A Turkey has Excellent Vision. It can detect even the slightest movement at over 100 yards away. To be successful, a hunter must insure a camouflage that very closely matches his surroundings, or a turkey will be able to easily spot him. One hundred yards, may not seem like a great distance in today’s security world, but for a turkey, it is just enough to help protect it from hunters and predators. The same should apply to your security camera. You should insure your video camera can provide you detection capabilities at a distance that makes sense, but don’t overdo it either. A megapixel camera is a valuable sensor, but the extra cost and bandwidth may be more than you need to provide an adequate level of protection.
A Turkey’s Eyesight is Three Times Better than a Human’s: It has excellent visual acuity. For the hunter, this means the turkey sees you before you see them. As such, the hunter needs to adjust his tactics accordingly. When protecting critical facilities, this same adjustment often needs to be made. Security technology, such as video analytics, and other detection sensors can “see” many times farther and often more accurately than the human eye. As security professionals, we need to understand this and potentially adjust our protection strategies to take advantage of this ability to “see” farther. (Take our Security Vision quiz to test how well you can “see”).
The Turkey’s Field of Vision is almost 360-Degrees: Turkeys are often referred to as having both “periscopic and panoramic vision.” Because of the placement of their eyes on the side of their heads, they have a very large stationary field of view that is almost 360 degrees. By moving its head only slightly, it can observe its full horizon. Having eyes on the opposite side of its head also means it can independently track two unique objects coming from different directions. Criminals are pretty crafty these days; a common strategy is to send in a diversion, while the real event takes place elsewhere. The ability for the turkey to independently track multiple objects should make us ponder how our video surveillance system would perform if multiple targets of interest were present. Do you have enough PTZs to cover the event? If your security person is following one target, do you have the means to continue to follow that target when a second target appears? (Check out this white paper if you’re interest in learning more about camera auto follow).

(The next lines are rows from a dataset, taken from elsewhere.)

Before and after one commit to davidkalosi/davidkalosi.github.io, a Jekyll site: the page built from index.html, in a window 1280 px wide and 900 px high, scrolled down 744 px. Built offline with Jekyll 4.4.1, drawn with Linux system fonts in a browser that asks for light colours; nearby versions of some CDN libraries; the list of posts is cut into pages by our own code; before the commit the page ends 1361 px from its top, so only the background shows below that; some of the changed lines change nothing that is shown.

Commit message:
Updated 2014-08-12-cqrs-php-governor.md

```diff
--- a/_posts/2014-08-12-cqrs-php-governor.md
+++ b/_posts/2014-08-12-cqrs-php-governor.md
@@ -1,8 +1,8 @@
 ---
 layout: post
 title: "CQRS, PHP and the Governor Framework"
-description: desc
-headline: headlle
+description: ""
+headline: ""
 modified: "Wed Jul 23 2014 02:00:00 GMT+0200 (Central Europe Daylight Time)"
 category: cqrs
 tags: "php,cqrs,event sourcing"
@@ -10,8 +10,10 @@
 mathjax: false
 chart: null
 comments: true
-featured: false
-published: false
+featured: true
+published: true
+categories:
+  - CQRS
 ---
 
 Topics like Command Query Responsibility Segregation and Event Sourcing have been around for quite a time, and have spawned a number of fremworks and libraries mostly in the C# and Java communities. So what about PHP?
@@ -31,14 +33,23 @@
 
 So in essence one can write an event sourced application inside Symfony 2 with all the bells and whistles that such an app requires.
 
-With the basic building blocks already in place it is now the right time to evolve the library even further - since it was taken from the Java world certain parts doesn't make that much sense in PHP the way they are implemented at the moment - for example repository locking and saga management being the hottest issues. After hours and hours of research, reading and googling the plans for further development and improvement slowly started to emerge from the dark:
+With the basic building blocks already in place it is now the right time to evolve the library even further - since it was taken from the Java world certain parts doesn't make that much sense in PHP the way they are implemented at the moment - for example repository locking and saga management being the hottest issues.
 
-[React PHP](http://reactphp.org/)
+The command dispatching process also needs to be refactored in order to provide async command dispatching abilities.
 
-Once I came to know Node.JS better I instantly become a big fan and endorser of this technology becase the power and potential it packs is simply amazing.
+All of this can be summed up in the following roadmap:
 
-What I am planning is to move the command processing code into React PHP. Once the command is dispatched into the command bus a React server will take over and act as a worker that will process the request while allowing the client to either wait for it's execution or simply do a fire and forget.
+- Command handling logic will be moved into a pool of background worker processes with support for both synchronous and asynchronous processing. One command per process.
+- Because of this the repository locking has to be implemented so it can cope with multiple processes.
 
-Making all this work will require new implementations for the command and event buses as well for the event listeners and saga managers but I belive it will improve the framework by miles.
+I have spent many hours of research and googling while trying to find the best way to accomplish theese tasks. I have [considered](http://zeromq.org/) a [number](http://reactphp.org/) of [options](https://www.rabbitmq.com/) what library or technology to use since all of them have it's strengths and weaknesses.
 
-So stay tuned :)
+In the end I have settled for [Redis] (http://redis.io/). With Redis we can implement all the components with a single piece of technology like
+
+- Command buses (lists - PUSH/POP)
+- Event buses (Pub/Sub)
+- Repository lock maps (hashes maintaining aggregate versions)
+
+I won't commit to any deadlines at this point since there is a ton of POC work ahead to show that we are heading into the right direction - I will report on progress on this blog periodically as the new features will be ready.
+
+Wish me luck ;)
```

A Turkey sees in Color: This is awesome for a turkey. Only seeing in black and white would seem to become very monotonous at some point. There are so many details you would miss, especially around Thanksgiving time when all the trees are sporting their fall colors. These color details are also important when reacting to and researching a security event. Knowing the color of a shirt, whether the person was blonde or brunette or having specific color information about the vehicle involved can be extremely important. Thermal cameras are excellent night time sensors, but they will not provide you this color information. This is the same with proximity sensors or fence alarms. These are excellent detection devices, but they don’t provide you this added color detail for reacting to certain situations. Realizing this and considering it in your security design is an important step in achieving a comprehensive approach to your video security.
Turkeys have Poor Vision at Night…and They Know It: Although the turkey has excellent visual surveillance capabilities during the day, it has very poor night vision. However, the turkey is smart enough to realize its short comings in the evening hours and compensates by sleeping in trees, away from potential harm. Like the turkey, the worst case scenario for most video surveillance scenarios occurs at night. Sleeping in a tree probably isn’t an option for most of us, but considering other forms of technology, such as thermal cameras or IR illuminators, as a way to augment day time surveillance sensors is something that should be considered.
The turkey has survived for thousands of years with the help of its superior vision. We wouldn’t recommend you run off and procure a bunch of turkeys as a means of augmenting your facility’s video surveillance capabilities, but the turkey’s unique vision capability can certainly help us ponder how to better protect our facilities and critical assets using video surveillance.
Happy Thanksgiving from the entire PureTech team!